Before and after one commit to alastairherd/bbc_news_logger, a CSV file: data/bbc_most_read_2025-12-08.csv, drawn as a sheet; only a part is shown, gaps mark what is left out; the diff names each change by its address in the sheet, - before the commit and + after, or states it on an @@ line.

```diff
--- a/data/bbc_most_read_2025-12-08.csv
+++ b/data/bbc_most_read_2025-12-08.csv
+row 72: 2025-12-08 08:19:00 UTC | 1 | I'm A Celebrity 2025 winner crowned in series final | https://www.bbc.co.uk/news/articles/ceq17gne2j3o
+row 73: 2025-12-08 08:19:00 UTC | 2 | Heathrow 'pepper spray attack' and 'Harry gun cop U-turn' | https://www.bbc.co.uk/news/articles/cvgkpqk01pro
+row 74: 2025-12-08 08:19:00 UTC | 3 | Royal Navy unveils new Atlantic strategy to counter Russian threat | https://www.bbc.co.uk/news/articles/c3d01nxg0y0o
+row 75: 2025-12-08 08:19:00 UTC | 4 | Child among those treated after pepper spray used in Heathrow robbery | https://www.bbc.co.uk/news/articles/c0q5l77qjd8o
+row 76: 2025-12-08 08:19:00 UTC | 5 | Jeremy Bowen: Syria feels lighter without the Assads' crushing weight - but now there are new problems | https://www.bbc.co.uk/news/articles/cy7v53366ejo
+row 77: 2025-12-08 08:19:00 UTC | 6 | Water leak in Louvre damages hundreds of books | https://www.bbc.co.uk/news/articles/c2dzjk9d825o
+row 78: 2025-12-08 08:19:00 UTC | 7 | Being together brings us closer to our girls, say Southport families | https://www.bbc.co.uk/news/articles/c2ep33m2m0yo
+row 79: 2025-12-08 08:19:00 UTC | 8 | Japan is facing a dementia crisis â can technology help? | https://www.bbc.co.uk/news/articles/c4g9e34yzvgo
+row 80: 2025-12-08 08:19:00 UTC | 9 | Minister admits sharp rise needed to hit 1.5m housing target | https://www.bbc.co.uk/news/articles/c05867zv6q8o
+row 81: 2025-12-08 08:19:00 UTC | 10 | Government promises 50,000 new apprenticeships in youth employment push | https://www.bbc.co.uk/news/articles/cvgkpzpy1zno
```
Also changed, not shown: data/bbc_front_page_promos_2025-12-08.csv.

════════════════════

§ YOUR ASSIGNMENT
Pick each line holding the word "data" out of the listing.

§ RESULT OF THE TASK
Before and after one commit to alastairherd/bbc_news_logger, a CSV file: data/bbc_most_read_2025-12-08.csv, drawn as a sheet; only a part is shown, gaps mark what is left out; the diff names each change by its address in the sheet, - before the commit and + after, or states it on an @@ line.
--- a/data/bbc_most_read_2025-12-08.csv
+++ b/data/bbc_most_read_2025-12-08.csv
Also changed, not shown: data/bbc_front_page_promos_2025-12-08.csv.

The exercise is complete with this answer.